Rainer’s study ranges wide in its findings. The facilities of those churches that are reaching the formerly unchurched are generally characterized as clean and attractive; with excellent, up-to-date nurseries; good signage; well-maintained parking lots and friendliness everywhere. Worship services are joyful events. Churches that are effective in reaching the unchurched are shown consistently to have at their core preaching and teaching that is doctrinally sound and urgent, but they are also committed to excellence in all aspects of church life.

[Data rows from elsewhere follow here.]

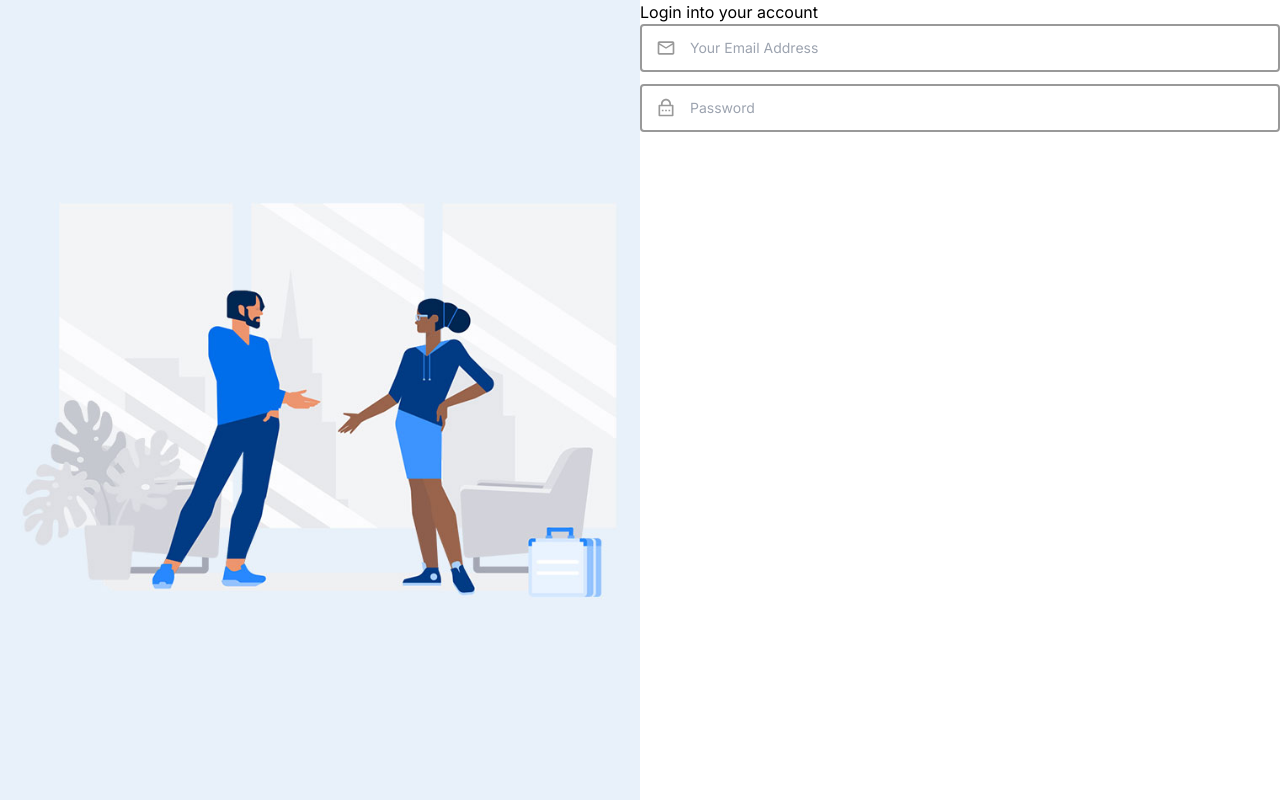
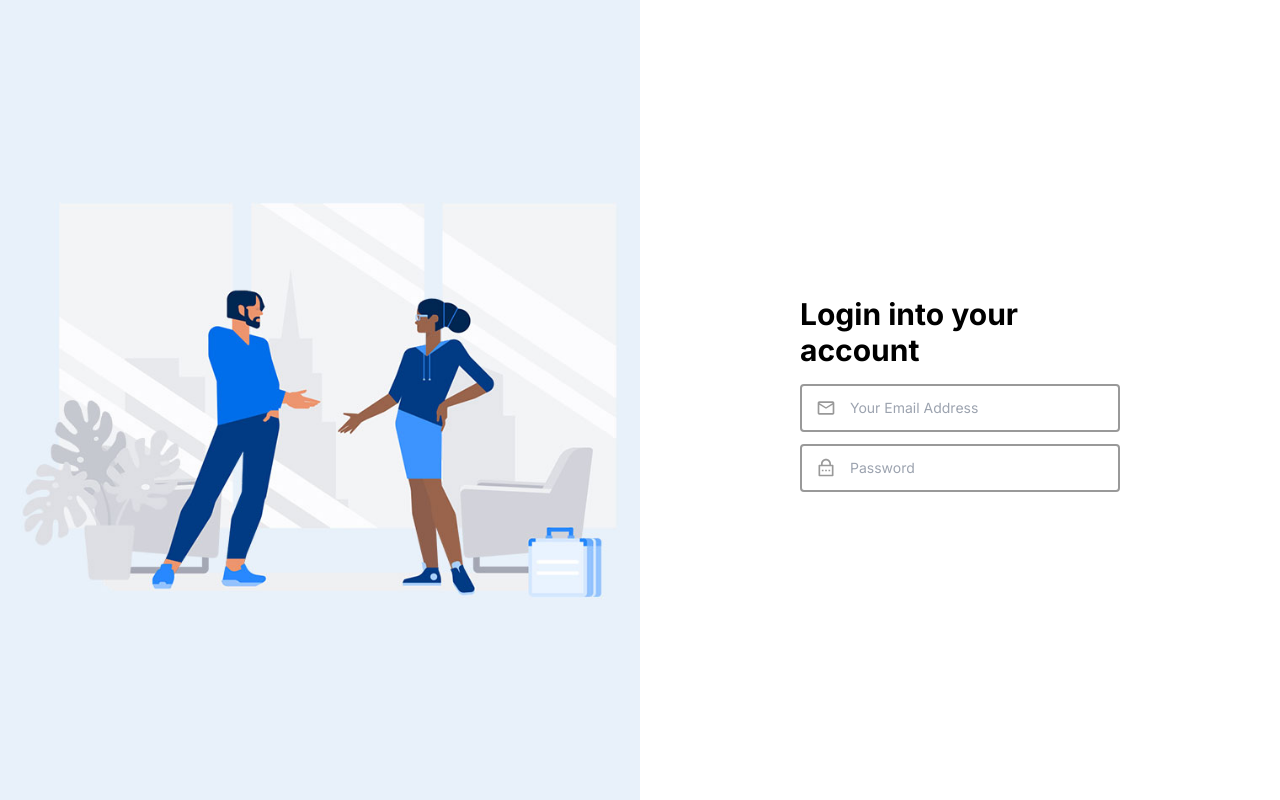
Before and after one commit to RajanBakshi238/sociala-next-js-app, a Next.js app: page /sign-in in a window 1280 px wide. Built offline with nearby package versions, Linux system fonts and the light colour scheme.

Commit message:
WIP: button common component, input types name changed

```diff
--- a/src/app/(auth)/sign-in/page.tsx
+++ b/src/app/(auth)/sign-in/page.tsx
@@ -6,10 +6,10 @@ export default function Page() {
     return <div className="grid grid-cols-2 h-100">
         <div className='h-screen bg-cover bg-[url("../../public/images/login-bg.jpg")]'>
         </div>
-        <div className="h-screen">
-            <div>
-                <div>
-                    <h1>Login into your account</h1>
+        <div className="h-screen flex items-center justify-center">
+            <div className="w-[50%]">
+                <div className="mb-4">
+                    <h1 className="font-bold text-3xl">Login into your account</h1>
                 </div>
                 <div>
                     <div className="mb-3">
--- /dev/null
+++ b/src/components/common/Button.tsx
@@ -0,0 +1,22 @@
+import ButtonSize, { ButtonSizeType } from "@/types/constants/ButtonSize";
+import classNames from "classnames";
+
+interface IButtonProps {
+    label: string;
+    className?: string;
+    type?: "button" | "submit"
+    size: ButtonSizeType
+}
+
+const Button: React.FC<IButtonProps> = ({ label, className, type = "button", size = ButtonSize.MD }) => {
+    return <>
+        <button type={type} className={classNames("relative", {
+            "": size === ButtonSize.SM,
+            "": size === ButtonSize.MD,
+            "": size === ButtonSize.LG,
+
+        }, className)}>
+            {label}
+        </button>
+    </>
+}
--- a/src/components/common/InputField.tsx
+++ b/src/components/common/InputField.tsx
@@ -1,10 +1,10 @@
 import React from "react"
 import classNames from "classnames";
 
-import { InputType } from "@/types/constants/INPUT_TYPES";
+import { InputType } from "@/types/constants/InputTypes";
 import { IconType } from "react-icons";
 
-interface IInputField {
+interface IInputFieldProps {
     label?: string;
     placeholder?: string;
     type: InputType;
@@ -14,7 +14,7 @@ interface IInputField {
     onChange?: (value: string) => void;
 }
 
-const InputField: React.FC<IInputField> = ({ placeholder, label, type, value, className, Icon }) => {
+const InputField: React.FC<IInputFieldProps> = ({ placeholder, label, type, value, className, Icon }) => {
     return <div className="relative">
         {/* <MdOutlineMailOutline className="absolute top-1/2 translate-x-4 -translate-y-1/2 text-[#999] text-xl"/> */}
         {Icon && <Icon className="absolute top-1/2 translate-x-4 -translate-y-1/2 text-[#999] text-xl" />}
--- /dev/null
+++ b/src/types/constants/ButtonSize.ts
@@ -0,0 +1,9 @@
+const ButtonSize = {
+  SM: "sm",
+  MD: "md",
+  LG: "lg",
+};
+
+export type ButtonSizeType = (typeof ButtonSize)[keyof typeof ButtonSize];
+
+export default ButtonSize;
```
Also changed, not shown: src/types/constants/InputTypes.ts (renamed from src/types/constants/INPUT_TYPES.ts).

The positive influence of the pastor in a thriving, growing church came to the forefront so regularly in interviews with the formerly unchurched that Part Two of the book devotes five chapters to a review of findings gleaned from interviews with pastors of effective churches. What do they say are their greatest strengths … and their greatest weaknesses? Rainer reports that to a person they were quite willing to speak freely of both.
In a list of 12 strengths, 72 percent of them said their greatest strength is vision casting. And in reporting on their greatest weakness, 72 percent said it is pastoral ministry — counseling, hospital visitation, weddings and funerals. This, plus the 11 other acknowledged weaknesses, indicate that this type of leader tends to be more managerial than pastoral.
However, the larger picture gleaned from the formerly unchurched plus self-evaluations of the 101 interviewed pastors shows them to be leaders who have engendered trust, demonstrate integrity, have a strong work ethic, a good sense of humor, and who tend to be impatient when things don’t progress. They are forthright about both their perceived weaknesses and strengths. To their followers, they are “real.” Above all, they are committed passionately to their belief system and to reaching the lost for Christ.
To a large number, the ministry of preaching is primary. Rainer writes, “The leaders whose churches are reaching the unchurched are passionate about preaching.” They list preaching as “their most exciting and challenging task.” They give ample time to preparation. In fact, this note concerning the centrality of preaching and doctrinal teaching is so prominent throughout the book that a whole chapter is devoted to preaching at the end. These leaders have a conservative, Biblical theology about the lost and a passion to reach them, a passion that is contagious to their churches.
This book could be useful as a tool for pastors or lay leaders who are restless about the drift of our society away from the church. It contains 40 pages of indices laying out the materials used in the study. Some of these could be adapted for local church use with great benefit.
I have gone through Rainer’s book carefully twice. It is at the same time encouraging and deeply convicting — encouraging in setting forth a picture of people everywhere who are ripe and reachable for the gospel, and convicting in raising the bar as to what a concerned pastor and church must do to develop a corporate life that will be attractive — even magnetic — to the unchurched. Every page has on it riveting information and insights that will open eyes wide to the challenge. To me, it is a seminal book.